Neurosteroid modulation of arterial baroreflex function in the rostral ventrolateral medulla.


PMID 21071286

Abstract

Through both genomic and nongenomic actions, ovarian hormones and their metabolites have significant effects on the central nervous system to modulate a variety of regulatory systems, including the cardiovascular system. The major metabolite of progesterone, 3α-hydroxy-dihydroprogesterone, is the most potent endogenous positive modulator of GABA(A) receptors known and central nervous system levels of this progesterone metabolite fluctuate with the ovarian cycle and are elevated in pregnant animals. Pregnancy is associated with attenuated arterial baroreflex sympathoexcitation and increased tonic GABAergic inhibition of the rostral ventrolateral medulla (RVLM) likely contributes. The current experiments were performed to determine if the effects of pregnancy on arterial baroreflex control of renal sympathetic nerve activity could be mimicked by microinjection of the neuroactive progesterone metabolite into the RVLM. Compared to control values, 15 min after microinjection of 3α-hydroxy-dihydroprogesterone into the RVLM (n=10), baseline renal sympathetic nerve activity was decreased to 82% of baseline, and the range (157±10 to 131±11%) and maximum nerve activity (164±9 to 136±12%) for the arterial baroreflex curves were decreased. In contrast, microinjection of the inactive isomer, 3β-hydroxy-dihydroprogesterone into the RVLM (n=9), had no effect on baseline nerve activity or the arterial baroreflex nerve activity range or maximum.

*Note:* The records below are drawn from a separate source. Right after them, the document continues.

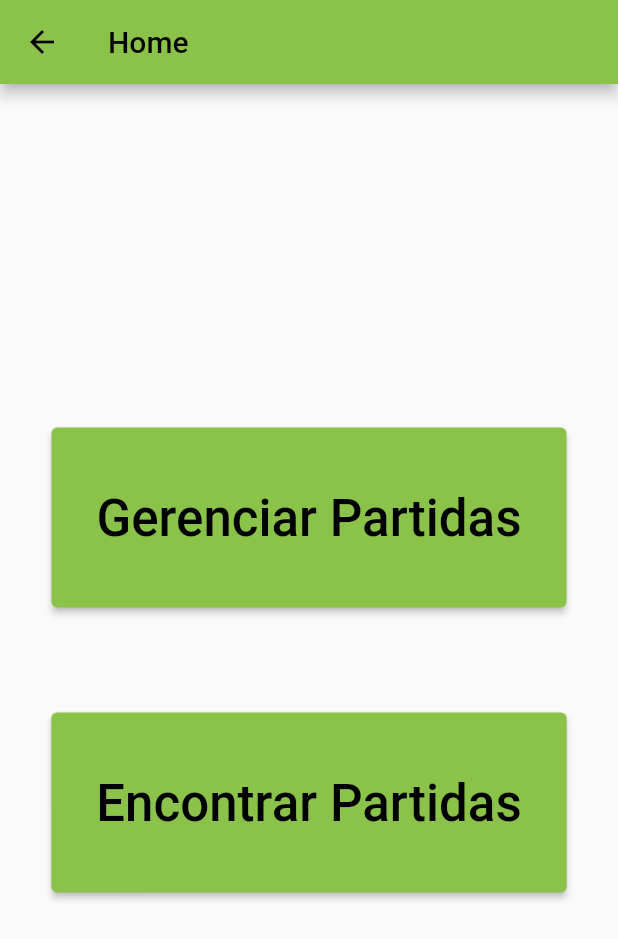
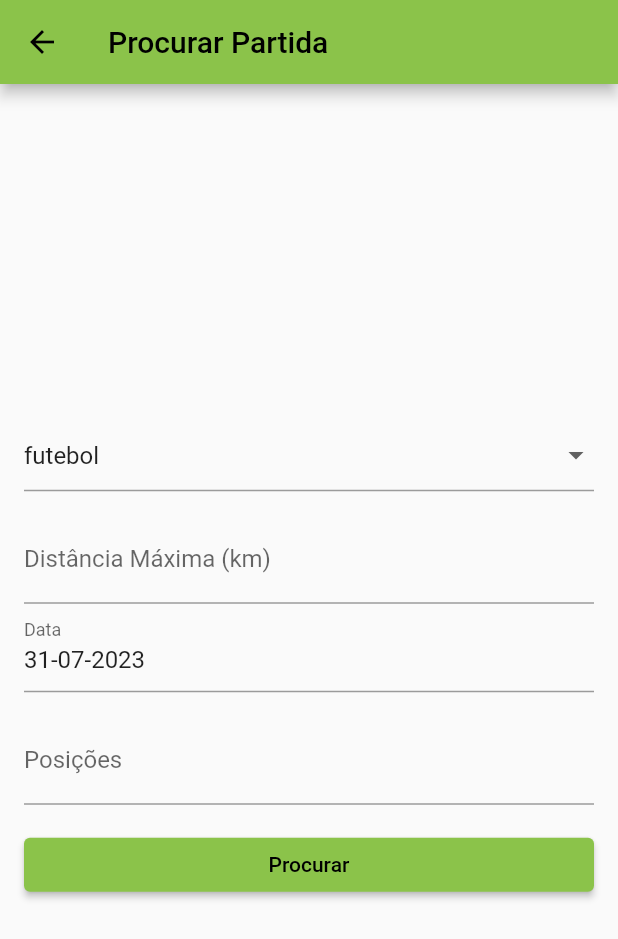
Before and after one commit to nibst/IHC, a Flutter app: the HomePage screen opened directly, after a tap on "Encontrar Partidas", on a phone screen of 412 x 824 dp. Shown: the top 939 px of the screen. Run offline on Flutter 3.47's test engine with Material 2 defaults, Android fonts, the phone set to English and light mode, and no system bars; our stand-ins replace google_fonts, hive, hive_flutter; accounts and stored records are empty.

Commit message:
Busca por partida, porém não está conversando com o banco de dados

```diff
--- /dev/null
+++ b/lib/view/findMatchs.dart
@@ -0,0 +1,109 @@
+import 'package:flutter/material.dart';
+import 'package:myapp/view/matchesResultsPage.dart';
+import 'package:intl/intl.dart';
+
+class SearchPage extends StatefulWidget {
+  @override
+  _SearchPageState createState() => _SearchPageState();
+}
+
+class _SearchPageState extends State<SearchPage> {
+  String selectedSport = 'futebol';
+  double maxDistance = 0;
+  String positions = '';
+  DateTime selectedDate = DateTime.now();
+
+  @override
+  Widget build(BuildContext context) {
+    return Scaffold(
+      appBar: AppBar(title: Text('Procurar Partida')),
+      body: Padding(
+        padding: EdgeInsets.all(16.0),
+        child: Column(
+          mainAxisAlignment: MainAxisAlignment.center,
+          crossAxisAlignment: CrossAxisAlignment.stretch,
+          children: [
+            DropdownButtonFormField<String>(
+              value: selectedSport,
+              items: ['futebol', 'volei', 'basquete', 'polo', 'outro']
+                  .map((sport) => DropdownMenuItem<String>(
+                        value: sport,
+                        child: Text(sport),
+                      ))
+                  .toList(),
+              onChanged: (newValue) {
+                setState(() {
+                  selectedSport = newValue!;
+                });
+              },
+            ),
+            SizedBox(height: 16),
+            TextFormField(
+              keyboardType: TextInputType.number,
+              decoration: InputDecoration(labelText: 'Distância Máxima (km)'),
+              onChanged: (value) {
+                maxDistance = double.tryParse(value) ?? 0;
+              },
+            ),
+            TextFormField(
+                readOnly: true,
+                onTap: () => _selectDate(context),
+                decoration: InputDecoration(labelText: 'Data'),
+                validator: (value) {
+                  if (selectedDate == null) {
+                    return 'Por favor selecione uma data';
+                  }
+                  return null;
+                },
+                controller: TextEditingController(
+                  text: DateFormat('dd-MM-yyyy').format(selectedDate),
+                )),
+            SizedBox(height: 16),
+            TextFormField(
+              decoration: InputDecoration(labelText: 'Posições'),
+              onChanged: (value) {
+                positions = value;
+              },
+            ),
+            SizedBox(height: 16),
+            ElevatedButton(
+              onPressed: () {
+                // Navegar para a página de resultados passando os parâmetros
+                Navigator.push(
+                  context,
+                  MaterialPageRoute(
+                    builder: (context) => MatchResultsPage(
+                      selectedSport: selectedSport,
+                      maxDistance: maxDistance,
+                      positions: positions,
+                    ),
+                  ),
+                );
+              },
+              child: Text('Procurar'),
+            ),
+          ],
+        ),
+      ),
+    );
+  }
+
+  Future<void> _selectDate(BuildContext context) async {
+    final DateTime? picked = await showDatePicker(
+      context: context,
+      initialDate: selectedDate,
+      firstDate: DateTime(1900),
+      lastDate: DateTime.now(),
+    );
+
+    if (picked != null && picked != selectedDate) {
+      setState(() {
+        selectedDate = DateTime(
+          picked.year,
+          picked.month,
+          picked.day,
+        );
+      });
+    }
+  }
+}
--- a/lib/view/home.dart
+++ b/lib/view/home.dart
@@ -1,4 +1,5 @@
 import 'package:flutter/material.dart';
+import 'package:myapp/view/findMatchs.dart';
 
 import 'manage.dart';
 
@@ -32,6 +33,10 @@ class HomePage extends StatelessWidget {
             ElevatedButton(
               onPressed: () {
                 // TODO: Add functionality for the second button
+                Navigator.push(
+                  context,
+                  MaterialPageRoute(builder: (context) => SearchPage()),
+                );
                 ;
               },
               child: Text(
```
Also changed, not shown: lib/view/matchesResultsPage.dart (added, +70 -0 lines).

Thus, although multiple mechanisms likely contribute to pregnancy associated changes in baroreflex function, these experiments suggest that increased levels of 3α-hydroxy-dihydroprogesterone in the RVLM might contribute.